▶ Description of the task: Repeat the listing verbatim. Drop any pictures.

---------- Records to use

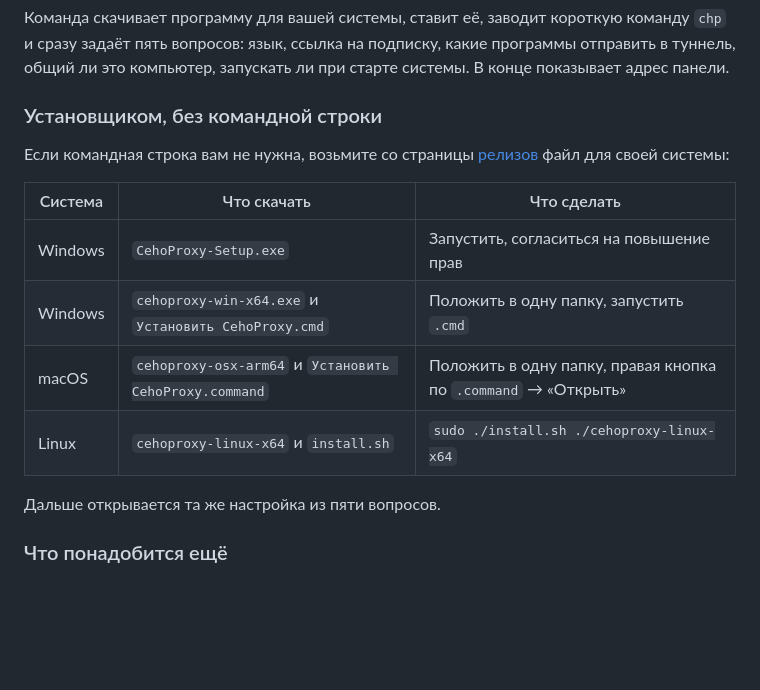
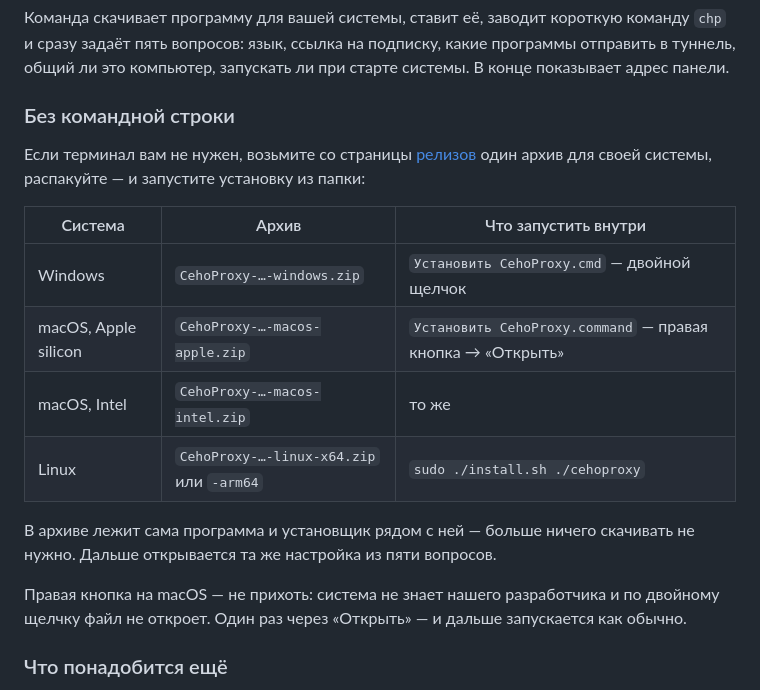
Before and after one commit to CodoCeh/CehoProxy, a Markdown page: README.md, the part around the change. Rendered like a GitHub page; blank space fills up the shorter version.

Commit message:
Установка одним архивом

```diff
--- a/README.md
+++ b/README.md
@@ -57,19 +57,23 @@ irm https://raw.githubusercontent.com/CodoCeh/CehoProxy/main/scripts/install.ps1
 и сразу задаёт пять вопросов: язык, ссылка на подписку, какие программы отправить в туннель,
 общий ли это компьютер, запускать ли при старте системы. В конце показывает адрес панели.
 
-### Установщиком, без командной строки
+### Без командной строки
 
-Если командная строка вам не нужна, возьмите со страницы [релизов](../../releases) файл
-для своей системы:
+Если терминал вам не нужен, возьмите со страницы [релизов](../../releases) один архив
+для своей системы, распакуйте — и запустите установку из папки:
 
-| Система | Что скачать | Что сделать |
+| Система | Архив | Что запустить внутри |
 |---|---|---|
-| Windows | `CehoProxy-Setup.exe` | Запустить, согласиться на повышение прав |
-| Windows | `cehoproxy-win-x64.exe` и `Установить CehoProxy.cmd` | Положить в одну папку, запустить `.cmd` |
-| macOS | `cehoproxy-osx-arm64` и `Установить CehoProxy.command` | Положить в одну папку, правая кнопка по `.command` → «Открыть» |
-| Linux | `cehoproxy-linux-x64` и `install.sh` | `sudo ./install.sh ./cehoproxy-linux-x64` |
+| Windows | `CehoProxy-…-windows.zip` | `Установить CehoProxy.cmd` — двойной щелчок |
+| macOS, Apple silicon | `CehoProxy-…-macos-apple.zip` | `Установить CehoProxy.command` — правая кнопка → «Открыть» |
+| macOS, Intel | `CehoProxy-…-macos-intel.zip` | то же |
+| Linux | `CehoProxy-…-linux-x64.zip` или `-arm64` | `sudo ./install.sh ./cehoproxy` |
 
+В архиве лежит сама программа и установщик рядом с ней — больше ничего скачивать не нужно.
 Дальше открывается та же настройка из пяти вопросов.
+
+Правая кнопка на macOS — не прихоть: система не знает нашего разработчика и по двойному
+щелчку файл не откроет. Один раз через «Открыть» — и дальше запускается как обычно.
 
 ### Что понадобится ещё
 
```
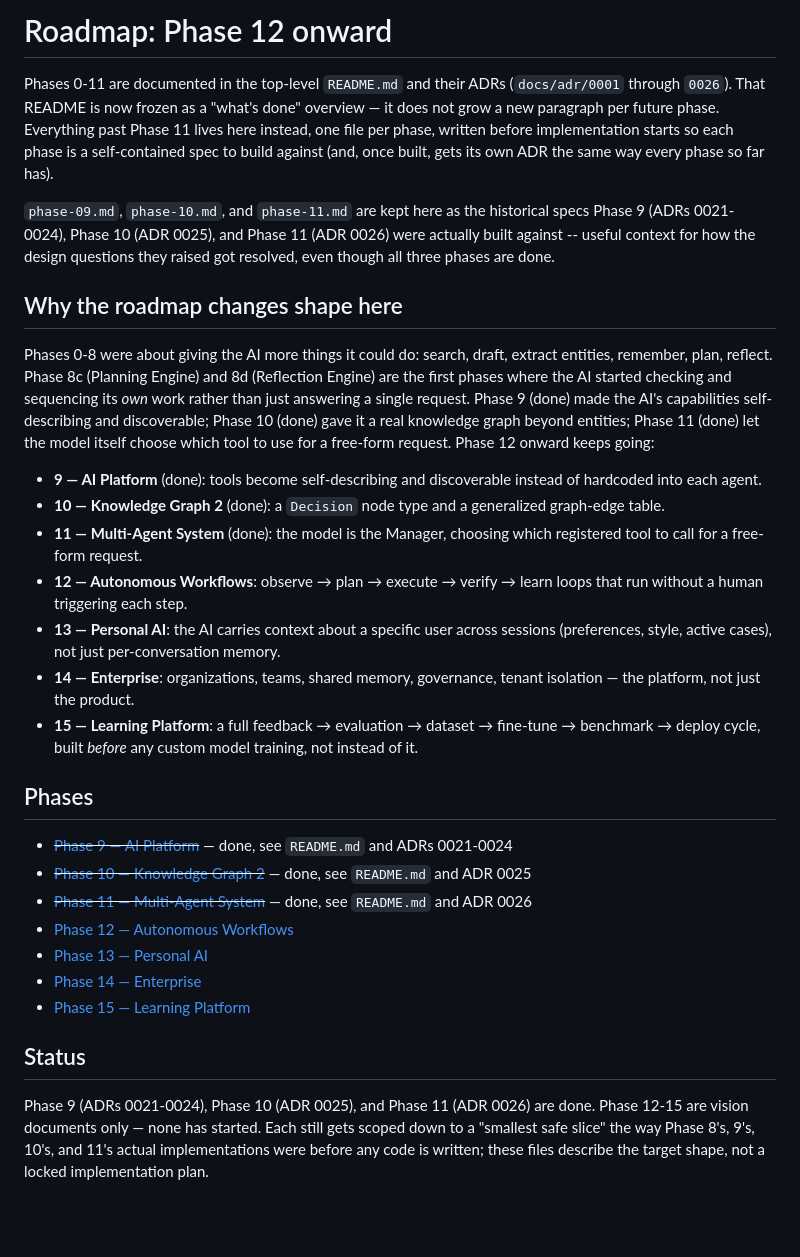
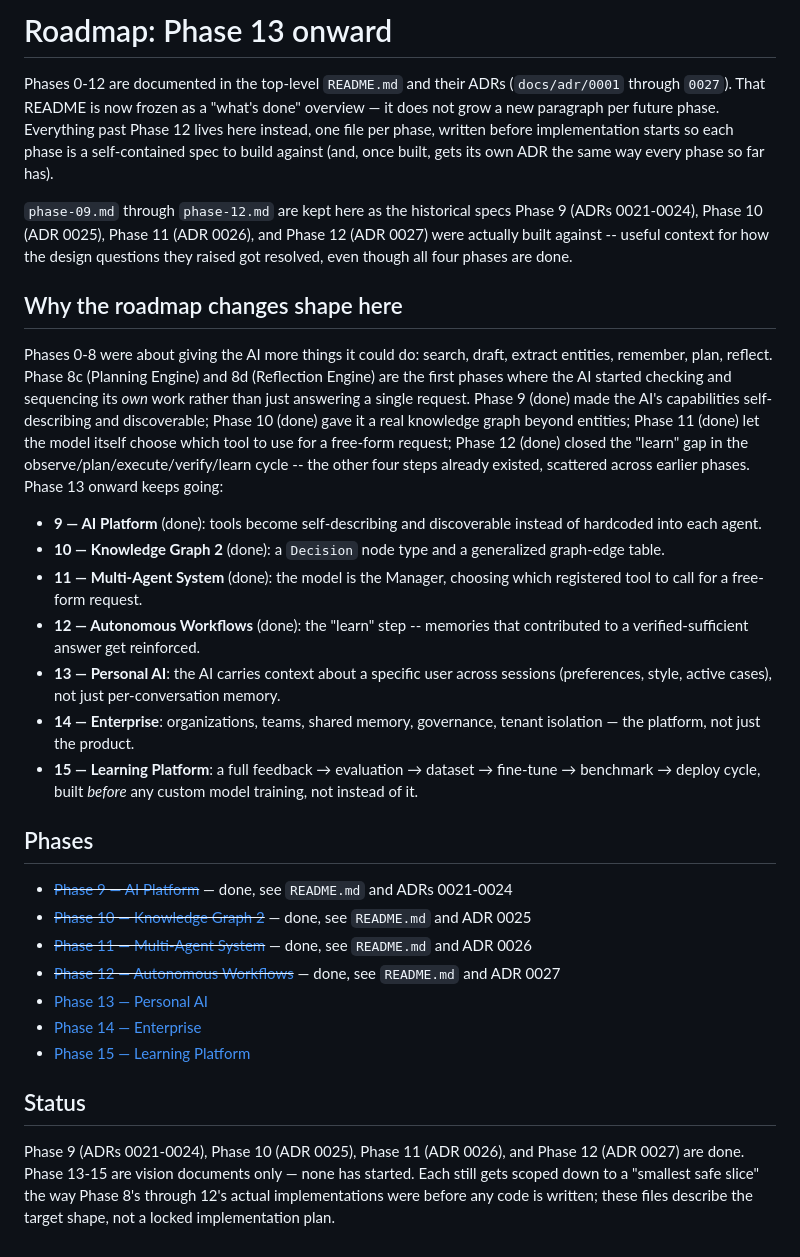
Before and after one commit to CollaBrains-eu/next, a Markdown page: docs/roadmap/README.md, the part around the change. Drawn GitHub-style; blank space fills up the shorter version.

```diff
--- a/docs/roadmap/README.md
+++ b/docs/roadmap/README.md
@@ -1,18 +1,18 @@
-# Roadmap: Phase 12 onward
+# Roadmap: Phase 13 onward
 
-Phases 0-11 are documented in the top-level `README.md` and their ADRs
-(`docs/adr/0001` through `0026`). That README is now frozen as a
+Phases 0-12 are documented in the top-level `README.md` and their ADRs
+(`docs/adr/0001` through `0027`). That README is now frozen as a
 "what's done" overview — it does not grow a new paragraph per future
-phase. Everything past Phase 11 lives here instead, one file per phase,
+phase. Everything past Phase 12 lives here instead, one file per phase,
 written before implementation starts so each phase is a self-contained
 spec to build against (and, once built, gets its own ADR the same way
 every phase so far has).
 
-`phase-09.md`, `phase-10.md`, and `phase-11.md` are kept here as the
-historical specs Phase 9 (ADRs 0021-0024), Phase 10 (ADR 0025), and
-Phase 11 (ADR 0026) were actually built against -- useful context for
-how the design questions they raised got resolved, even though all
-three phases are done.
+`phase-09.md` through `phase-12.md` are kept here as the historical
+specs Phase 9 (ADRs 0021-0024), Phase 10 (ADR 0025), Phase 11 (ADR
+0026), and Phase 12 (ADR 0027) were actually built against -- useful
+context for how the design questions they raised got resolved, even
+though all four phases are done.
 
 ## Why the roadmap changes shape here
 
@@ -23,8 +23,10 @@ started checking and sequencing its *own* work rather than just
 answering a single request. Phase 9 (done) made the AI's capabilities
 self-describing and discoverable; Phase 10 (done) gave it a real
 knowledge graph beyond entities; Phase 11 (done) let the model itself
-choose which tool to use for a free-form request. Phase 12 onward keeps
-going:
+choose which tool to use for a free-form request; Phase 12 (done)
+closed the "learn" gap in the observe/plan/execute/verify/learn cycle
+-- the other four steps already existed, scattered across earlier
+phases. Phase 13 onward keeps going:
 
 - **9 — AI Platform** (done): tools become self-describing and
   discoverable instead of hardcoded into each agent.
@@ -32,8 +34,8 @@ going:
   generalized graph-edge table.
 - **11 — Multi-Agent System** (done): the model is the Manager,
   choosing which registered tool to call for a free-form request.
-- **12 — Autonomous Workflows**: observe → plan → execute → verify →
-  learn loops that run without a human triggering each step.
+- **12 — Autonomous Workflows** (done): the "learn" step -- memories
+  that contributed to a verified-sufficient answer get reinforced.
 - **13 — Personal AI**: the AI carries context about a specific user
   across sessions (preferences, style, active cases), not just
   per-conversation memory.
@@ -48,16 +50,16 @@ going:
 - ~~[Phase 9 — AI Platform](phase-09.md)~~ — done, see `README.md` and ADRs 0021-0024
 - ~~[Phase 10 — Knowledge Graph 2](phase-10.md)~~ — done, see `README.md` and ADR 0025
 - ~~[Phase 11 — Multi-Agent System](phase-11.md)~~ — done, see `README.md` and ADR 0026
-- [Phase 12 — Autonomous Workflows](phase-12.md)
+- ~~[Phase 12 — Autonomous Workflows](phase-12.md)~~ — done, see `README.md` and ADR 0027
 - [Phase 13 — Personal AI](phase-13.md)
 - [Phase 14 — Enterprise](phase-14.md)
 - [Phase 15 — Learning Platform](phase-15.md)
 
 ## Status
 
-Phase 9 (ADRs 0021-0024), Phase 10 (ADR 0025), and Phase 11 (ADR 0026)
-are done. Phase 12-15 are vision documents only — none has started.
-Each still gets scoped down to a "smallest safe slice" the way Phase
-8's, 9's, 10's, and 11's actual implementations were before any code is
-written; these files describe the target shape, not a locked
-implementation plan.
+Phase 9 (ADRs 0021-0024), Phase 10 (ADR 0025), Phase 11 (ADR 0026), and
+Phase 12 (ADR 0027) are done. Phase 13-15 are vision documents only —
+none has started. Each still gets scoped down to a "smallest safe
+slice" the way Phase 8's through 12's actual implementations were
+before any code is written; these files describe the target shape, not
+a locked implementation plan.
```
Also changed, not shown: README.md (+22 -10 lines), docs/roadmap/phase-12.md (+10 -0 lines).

--------------------

▶ Expected answer:
Before and after one commit to CodoCeh/CehoProxy, a Markdown page: README.md, the part around the change. Rendered like a GitHub page; blank space fills up the shorter version.

Commit message:
Установка одним архивом

```diff
--- a/README.md
+++ b/README.md
@@ -57,19 +57,23 @@ irm https://raw.githubusercontent.com/CodoCeh/CehoProxy/main/scripts/install.ps1
 и сразу задаёт пять вопросов: язык, ссылка на подписку, какие программы отправить в туннель,
 общий ли это компьютер, запускать ли при старте системы. В конце показывает адрес панели.
 
-### Установщиком, без командной строки
+### Без командной строки
 
-Если командная строка вам не нужна, возьмите со страницы [релизов](../../releases) файл
-для своей системы:
+Если терминал вам не нужен, возьмите со страницы [релизов](../../releases) один архив
+для своей системы, распакуйте — и запустите установку из папки:
 
-| Система | Что скачать | Что сделать |
+| Система | Архив | Что запустить внутри |
 |---|---|---|
-| Windows | `CehoProxy-Setup.exe` | Запустить, согласиться на повышение прав |
-| Windows | `cehoproxy-win-x64.exe` и `Установить CehoProxy.cmd` | Положить в одну папку, запустить `.cmd` |
-| macOS | `cehoproxy-osx-arm64` и `Установить CehoProxy.command` | Положить в одну папку, правая кнопка по `.command` → «Открыть» |
-| Linux | `cehoproxy-linux-x64` и `install.sh` | `sudo ./install.sh ./cehoproxy-linux-x64` |
+| Windows | `CehoProxy-…-windows.zip` | `Установить CehoProxy.cmd` — двойной щелчок |
+| macOS, Apple silicon | `CehoProxy-…-macos-apple.zip` | `Установить CehoProxy.command` — правая кнопка → «Открыть» |
+| macOS, Intel | `CehoProxy-…-macos-intel.zip` | то же |
+| Linux | `CehoProxy-…-linux-x64.zip` или `-arm64` | `sudo ./install.sh ./cehoproxy` |
 
+В архиве лежит сама программа и установщик рядом с ней — больше ничего скачивать не нужно.
 Дальше открывается та же настройка из пяти вопросов.
+
+Правая кнопка на macOS — не прихоть: система не знает нашего разработчика и по двойному
+щелчку файл не откроет. Один раз через «Открыть» — и дальше запускается как обычно.
 
 ### Что понадобится ещё
 
```
Before and after one commit to CollaBrains-eu/next, a Markdown page: docs/roadmap/README.md, the part around the change. Drawn GitHub-style; blank space fills up the shorter version.

```diff
--- a/docs/roadmap/README.md
+++ b/docs/roadmap/README.md
@@ -1,18 +1,18 @@
-# Roadmap: Phase 12 onward
+# Roadmap: Phase 13 onward
 
-Phases 0-11 are documented in the top-level `README.md` and their ADRs
-(`docs/adr/0001` through `0026`). That README is now frozen as a
+Phases 0-12 are documented in the top-level `README.md` and their ADRs
+(`docs/adr/0001` through `0027`). That README is now frozen as a
 "what's done" overview — it does not grow a new paragraph per future
-phase. Everything past Phase 11 lives here instead, one file per phase,
+phase. Everything past Phase 12 lives here instead, one file per phase,
 written before implementation starts so each phase is a self-contained
 spec to build against (and, once built, gets its own ADR the same way
 every phase so far has).
 
-`phase-09.md`, `phase-10.md`, and `phase-11.md` are kept here as the
-historical specs Phase 9 (ADRs 0021-0024), Phase 10 (ADR 0025), and
-Phase 11 (ADR 0026) were actually built against -- useful context for
-how the design questions they raised got resolved, even though all
-three phases are done.
+`phase-09.md` through `phase-12.md` are kept here as the historical
+specs Phase 9 (ADRs 0021-0024), Phase 10 (ADR 0025), Phase 11 (ADR
+0026), and Phase 12 (ADR 0027) were actually built against -- useful
+context for how the design questions they raised got resolved, even
+though all four phases are done.
 
 ## Why the roadmap changes shape here
 
@@ -23,8 +23,10 @@ started checking and sequencing its *own* work rather than just
 answering a single request. Phase 9 (done) made the AI's capabilities
 self-describing and discoverable; Phase 10 (done) gave it a real
 knowledge graph beyond entities; Phase 11 (done) let the model itself
-choose which tool to use for a free-form request. Phase 12 onward keeps
-going:
+choose which tool to use for a free-form request; Phase 12 (done)
+closed the "learn" gap in the observe/plan/execute/verify/learn cycle
+-- the other four steps already existed, scattered across earlier
+phases. Phase 13 onward keeps going:
 
 - **9 — AI Platform** (done): tools become self-describing and
   discoverable instead of hardcoded into each agent.
@@ -32,8 +34,8 @@ going:
   generalized graph-edge table.
 - **11 — Multi-Agent System** (done): the model is the Manager,
   choosing which registered tool to call for a free-form request.
-- **12 — Autonomous Workflows**: observe → plan → execute → verify →
-  learn loops that run without a human triggering each step.
+- **12 — Autonomous Workflows** (done): the "learn" step -- memories
+  that contributed to a verified-sufficient answer get reinforced.
 - **13 — Personal AI**: the AI carries context about a specific user
   across sessions (preferences, style, active cases), not just
   per-conversation memory.
@@ -48,16 +50,16 @@ going:
 - ~~[Phase 9 — AI Platform](phase-09.md)~~ — done, see `README.md` and ADRs 0021-0024
 - ~~[Phase 10 — Knowledge Graph 2](phase-10.md)~~ — done, see `README.md` and ADR 0025
 - ~~[Phase 11 — Multi-Agent System](phase-11.md)~~ — done, see `README.md` and ADR 0026
-- [Phase 12 — Autonomous Workflows](phase-12.md)
+- ~~[Phase 12 — Autonomous Workflows](phase-12.md)~~ — done, see `README.md` and ADR 0027
 - [Phase 13 — Personal AI](phase-13.md)
 - [Phase 14 — Enterprise](phase-14.md)
 - [Phase 15 — Learning Platform](phase-15.md)
 
 ## Status
 
-Phase 9 (ADRs 0021-0024), Phase 10 (ADR 0025), and Phase 11 (ADR 0026)
-are done. Phase 12-15 are vision documents only — none has started.
-Each still gets scoped down to a "smallest safe slice" the way Phase
-8's, 9's, 10's, and 11's actual implementations were before any code is
-written; these files describe the target shape, not a locked
-implementation plan.
+Phase 9 (ADRs 0021-0024), Phase 10 (ADR 0025), Phase 11 (ADR 0026), and
+Phase 12 (ADR 0027) are done. Phase 13-15 are vision documents only —
+none has started. Each still gets scoped down to a "smallest safe
+slice" the way Phase 8's through 12's actual implementations were
+before any code is written; these files describe the target shape, not
+a locked implementation plan.
```
Also changed, not shown: README.md (+22 -10 lines), docs/roadmap/phase-12.md (+10 -0 lines).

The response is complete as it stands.